> [WHAT YOU SHOULD DO]:
What follows is a set of entries. Give them again exactly, without the pictures.

> [AVAILABLE RECORDS]:

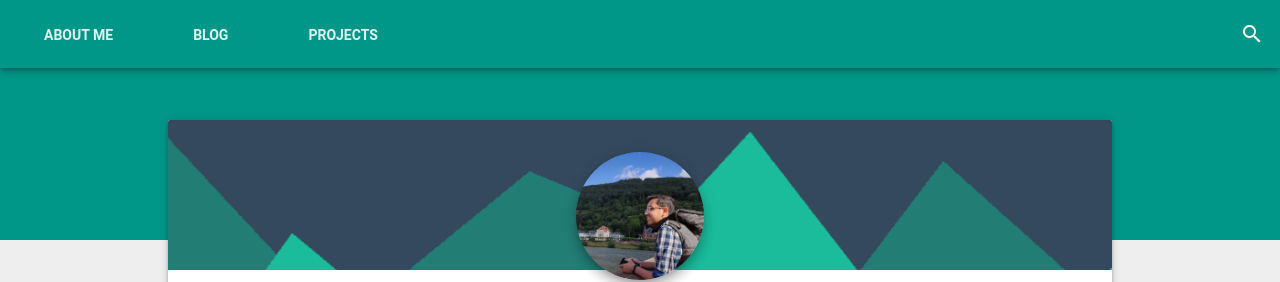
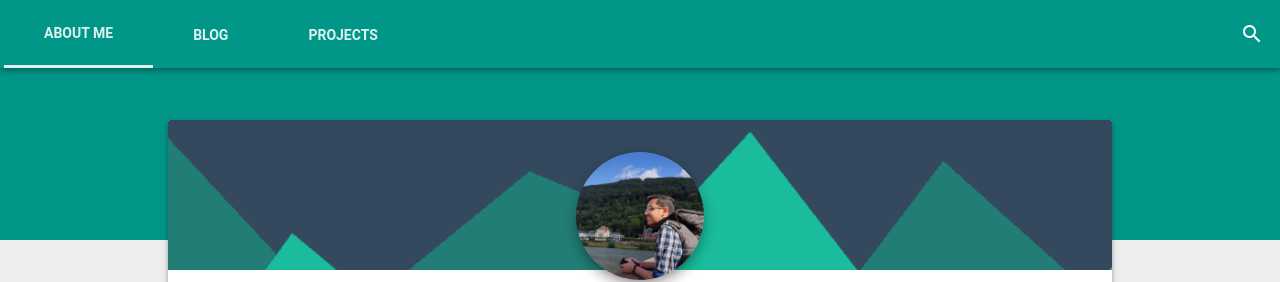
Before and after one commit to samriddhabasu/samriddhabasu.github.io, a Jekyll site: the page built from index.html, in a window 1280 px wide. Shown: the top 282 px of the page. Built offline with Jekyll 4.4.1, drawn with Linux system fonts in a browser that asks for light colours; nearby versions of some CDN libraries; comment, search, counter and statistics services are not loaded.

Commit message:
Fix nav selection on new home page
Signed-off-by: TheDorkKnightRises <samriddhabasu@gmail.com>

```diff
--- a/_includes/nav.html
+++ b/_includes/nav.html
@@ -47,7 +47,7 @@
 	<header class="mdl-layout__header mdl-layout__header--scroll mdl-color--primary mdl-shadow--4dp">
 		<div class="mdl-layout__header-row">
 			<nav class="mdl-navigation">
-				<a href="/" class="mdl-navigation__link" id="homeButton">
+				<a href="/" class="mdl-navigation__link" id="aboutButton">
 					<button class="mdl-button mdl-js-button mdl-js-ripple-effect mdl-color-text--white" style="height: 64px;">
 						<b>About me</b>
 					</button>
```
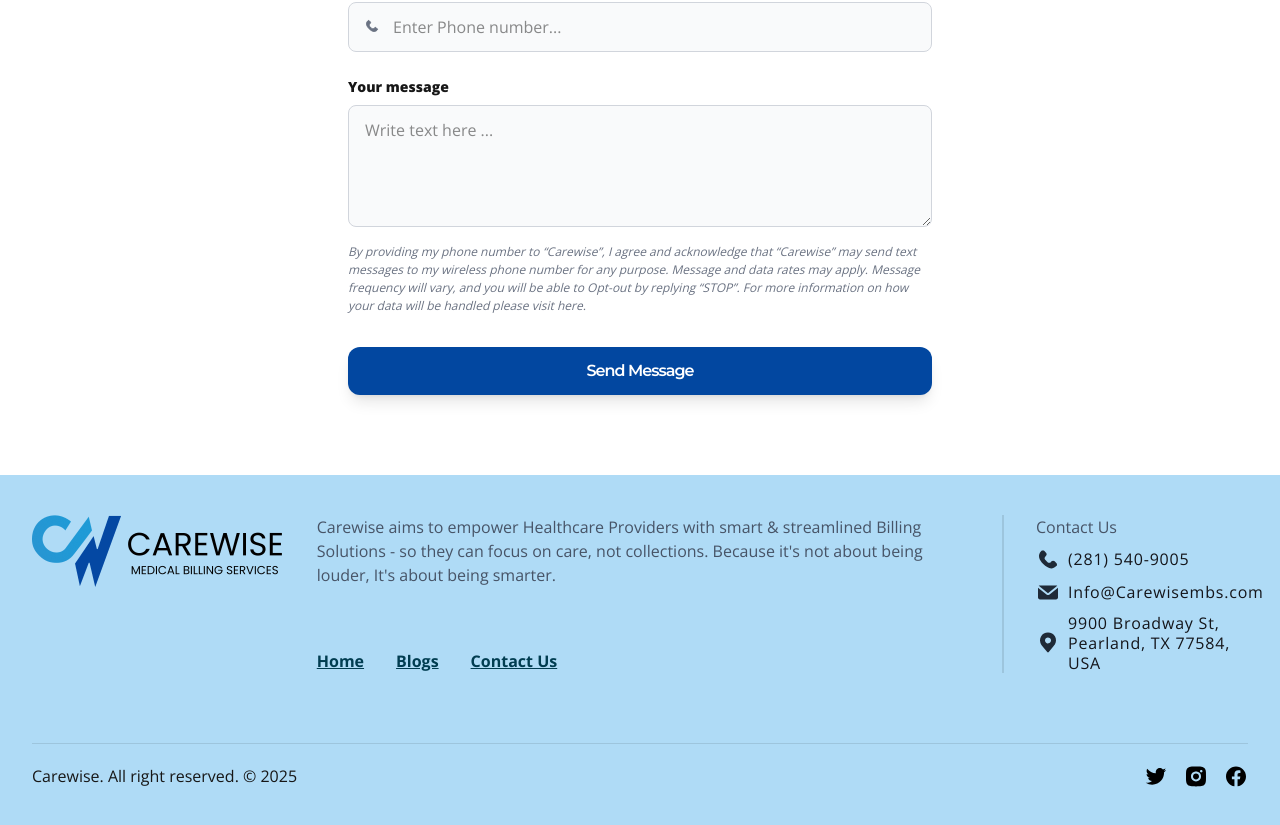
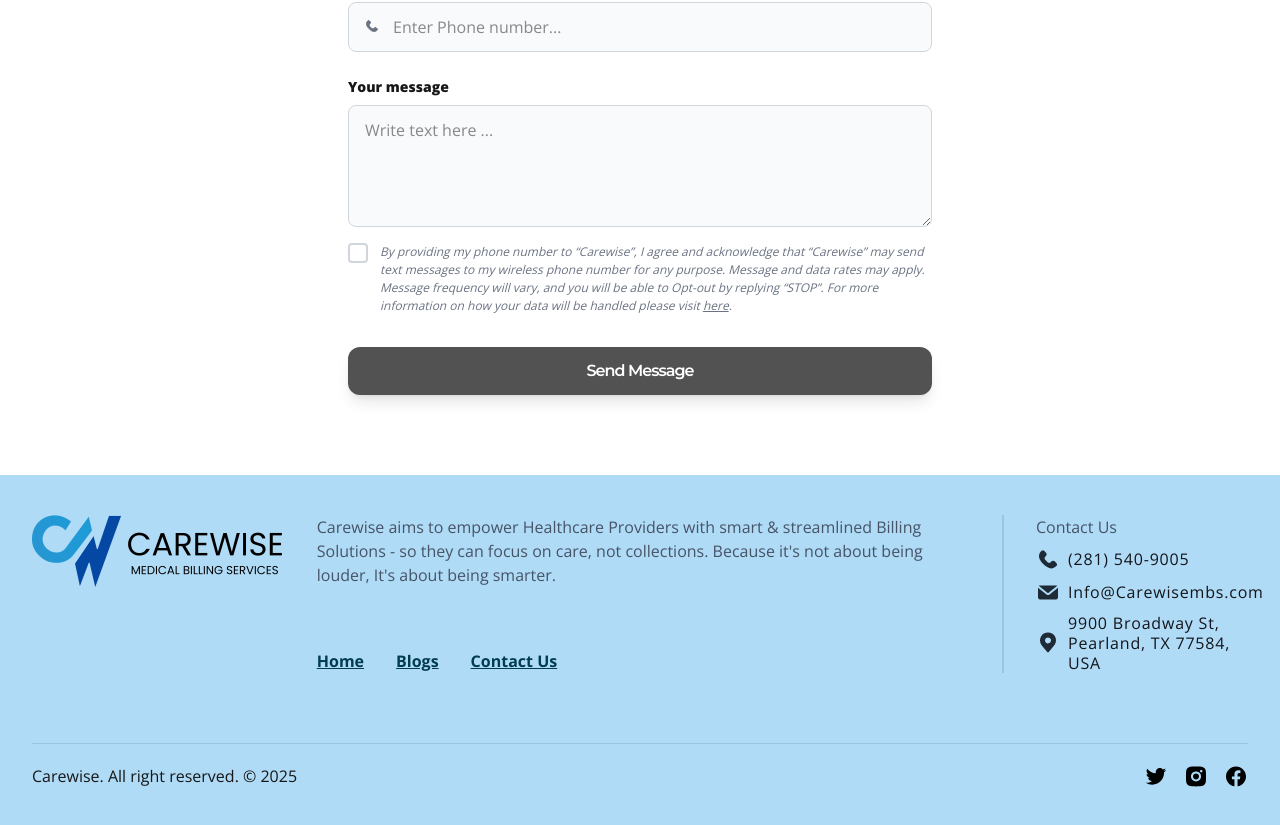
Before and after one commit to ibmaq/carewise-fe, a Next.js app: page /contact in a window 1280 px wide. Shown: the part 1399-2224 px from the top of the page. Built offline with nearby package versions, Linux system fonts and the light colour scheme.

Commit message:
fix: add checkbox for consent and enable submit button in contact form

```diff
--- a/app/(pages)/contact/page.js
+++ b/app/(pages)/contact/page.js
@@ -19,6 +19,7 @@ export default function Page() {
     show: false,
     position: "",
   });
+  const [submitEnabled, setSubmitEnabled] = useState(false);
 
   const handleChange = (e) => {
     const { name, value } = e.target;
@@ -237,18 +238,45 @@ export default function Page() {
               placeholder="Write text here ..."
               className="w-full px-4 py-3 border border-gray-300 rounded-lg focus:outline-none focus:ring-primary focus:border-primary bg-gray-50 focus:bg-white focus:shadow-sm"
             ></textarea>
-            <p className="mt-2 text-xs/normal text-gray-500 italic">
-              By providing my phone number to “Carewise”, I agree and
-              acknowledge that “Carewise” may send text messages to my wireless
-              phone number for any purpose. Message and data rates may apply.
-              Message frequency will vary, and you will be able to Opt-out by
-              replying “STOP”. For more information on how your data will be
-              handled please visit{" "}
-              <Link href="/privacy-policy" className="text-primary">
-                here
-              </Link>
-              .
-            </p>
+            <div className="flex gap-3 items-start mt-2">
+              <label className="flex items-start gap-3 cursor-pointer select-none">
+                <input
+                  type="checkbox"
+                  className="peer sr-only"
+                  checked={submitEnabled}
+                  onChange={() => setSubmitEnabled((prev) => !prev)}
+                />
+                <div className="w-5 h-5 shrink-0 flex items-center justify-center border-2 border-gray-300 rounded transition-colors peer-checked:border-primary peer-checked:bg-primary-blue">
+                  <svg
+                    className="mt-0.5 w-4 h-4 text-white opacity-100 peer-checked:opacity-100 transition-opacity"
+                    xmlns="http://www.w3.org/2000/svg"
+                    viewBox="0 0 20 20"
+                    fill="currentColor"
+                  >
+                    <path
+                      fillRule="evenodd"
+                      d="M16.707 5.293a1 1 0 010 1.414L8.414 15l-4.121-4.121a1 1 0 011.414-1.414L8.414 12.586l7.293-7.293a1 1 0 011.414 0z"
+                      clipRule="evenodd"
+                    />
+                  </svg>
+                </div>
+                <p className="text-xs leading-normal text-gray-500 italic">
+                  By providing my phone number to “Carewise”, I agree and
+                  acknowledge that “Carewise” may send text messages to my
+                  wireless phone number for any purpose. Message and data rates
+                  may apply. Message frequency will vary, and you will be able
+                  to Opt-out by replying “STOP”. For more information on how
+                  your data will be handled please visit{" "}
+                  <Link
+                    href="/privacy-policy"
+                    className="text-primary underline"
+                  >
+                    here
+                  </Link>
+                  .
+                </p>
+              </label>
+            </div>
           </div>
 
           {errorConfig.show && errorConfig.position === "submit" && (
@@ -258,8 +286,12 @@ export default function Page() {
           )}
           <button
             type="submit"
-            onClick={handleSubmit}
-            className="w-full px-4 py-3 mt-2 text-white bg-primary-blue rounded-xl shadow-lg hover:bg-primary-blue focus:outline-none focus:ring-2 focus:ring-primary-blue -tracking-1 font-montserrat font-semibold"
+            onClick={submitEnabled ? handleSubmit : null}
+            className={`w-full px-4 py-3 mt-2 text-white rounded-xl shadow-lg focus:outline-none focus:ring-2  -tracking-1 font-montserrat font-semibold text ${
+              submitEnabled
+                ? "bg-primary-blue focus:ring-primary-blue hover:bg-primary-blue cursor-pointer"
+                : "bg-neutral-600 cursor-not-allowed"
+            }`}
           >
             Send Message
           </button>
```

> [SOLUTION TO THE PROBLEM]:
Before and after one commit to samriddhabasu/samriddhabasu.github.io, a Jekyll site: the page built from index.html, in a window 1280 px wide. Shown: the top 282 px of the page. Built offline with Jekyll 4.4.1, drawn with Linux system fonts in a browser that asks for light colours; nearby versions of some CDN libraries; comment, search, counter and statistics services are not loaded.

Commit message:
Fix nav selection on new home page
Signed-off-by: TheDorkKnightRises <samriddhabasu@gmail.com>

```diff
--- a/_includes/nav.html
+++ b/_includes/nav.html
@@ -47,7 +47,7 @@
 	<header class="mdl-layout__header mdl-layout__header--scroll mdl-color--primary mdl-shadow--4dp">
 		<div class="mdl-layout__header-row">
 			<nav class="mdl-navigation">
-				<a href="/" class="mdl-navigation__link" id="homeButton">
+				<a href="/" class="mdl-navigation__link" id="aboutButton">
 					<button class="mdl-button mdl-js-button mdl-js-ripple-effect mdl-color-text--white" style="height: 64px;">
 						<b>About me</b>
 					</button>
```
Before and after one commit to ibmaq/carewise-fe, a Next.js app: page /contact in a window 1280 px wide. Shown: the part 1399-2224 px from the top of the page. Built offline with nearby package versions, Linux system fonts and the light colour scheme.

Commit message:
fix: add checkbox for consent and enable submit button in contact form

```diff
--- a/app/(pages)/contact/page.js
+++ b/app/(pages)/contact/page.js
@@ -19,6 +19,7 @@ export default function Page() {
     show: false,
     position: "",
   });
+  const [submitEnabled, setSubmitEnabled] = useState(false);
 
   const handleChange = (e) => {
     const { name, value } = e.target;
@@ -237,18 +238,45 @@ export default function Page() {
               placeholder="Write text here ..."
               className="w-full px-4 py-3 border border-gray-300 rounded-lg focus:outline-none focus:ring-primary focus:border-primary bg-gray-50 focus:bg-white focus:shadow-sm"
             ></textarea>
-            <p className="mt-2 text-xs/normal text-gray-500 italic">
-              By providing my phone number to “Carewise”, I agree and
-              acknowledge that “Carewise” may send text messages to my wireless
-              phone number for any purpose. Message and data rates may apply.
-              Message frequency will vary, and you will be able to Opt-out by
-              replying “STOP”. For more information on how your data will be
-              handled please visit{" "}
-              <Link href="/privacy-policy" className="text-primary">
-                here
-              </Link>
-              .
-            </p>
+            <div className="flex gap-3 items-start mt-2">
+              <label className="flex items-start gap-3 cursor-pointer select-none">
+                <input
+                  type="checkbox"
+                  className="peer sr-only"
+                  checked={submitEnabled}
+                  onChange={() => setSubmitEnabled((prev) => !prev)}
+                />
+                <div className="w-5 h-5 shrink-0 flex items-center justify-center border-2 border-gray-300 rounded transition-colors peer-checked:border-primary peer-checked:bg-primary-blue">
+                  <svg
+                    className="mt-0.5 w-4 h-4 text-white opacity-100 peer-checked:opacity-100 transition-opacity"
+                    xmlns="http://www.w3.org/2000/svg"
+                    viewBox="0 0 20 20"
+                    fill="currentColor"
+                  >
+                    <path
+                      fillRule="evenodd"
+                      d="M16.707 5.293a1 1 0 010 1.414L8.414 15l-4.121-4.121a1 1 0 011.414-1.414L8.414 12.586l7.293-7.293a1 1 0 011.414 0z"
+                      clipRule="evenodd"
+                    />
+                  </svg>
+                </div>
+                <p className="text-xs leading-normal text-gray-500 italic">
+                  By providing my phone number to “Carewise”, I agree and
+                  acknowledge that “Carewise” may send text messages to my
+                  wireless phone number for any purpose. Message and data rates
+                  may apply. Message frequency will vary, and you will be able
+                  to Opt-out by replying “STOP”. For more information on how
+                  your data will be handled please visit{" "}
+                  <Link
+                    href="/privacy-policy"
+                    className="text-primary underline"
+                  >
+                    here
+                  </Link>
+                  .
+                </p>
+              </label>
+            </div>
           </div>
 
           {errorConfig.show && errorConfig.position === "submit" && (
@@ -258,8 +286,12 @@ export default function Page() {
           )}
           <button
             type="submit"
-            onClick={handleSubmit}
-            className="w-full px-4 py-3 mt-2 text-white bg-primary-blue rounded-xl shadow-lg hover:bg-primary-blue focus:outline-none focus:ring-2 focus:ring-primary-blue -tracking-1 font-montserrat font-semibold"
+            onClick={submitEnabled ? handleSubmit : null}
+            className={`w-full px-4 py-3 mt-2 text-white rounded-xl shadow-lg focus:outline-none focus:ring-2  -tracking-1 font-montserrat font-semibold text ${
+              submitEnabled
+                ? "bg-primary-blue focus:ring-primary-blue hover:bg-primary-blue cursor-pointer"
+                : "bg-neutral-600 cursor-not-allowed"
+            }`}
           >
             Send Message
           </button>
```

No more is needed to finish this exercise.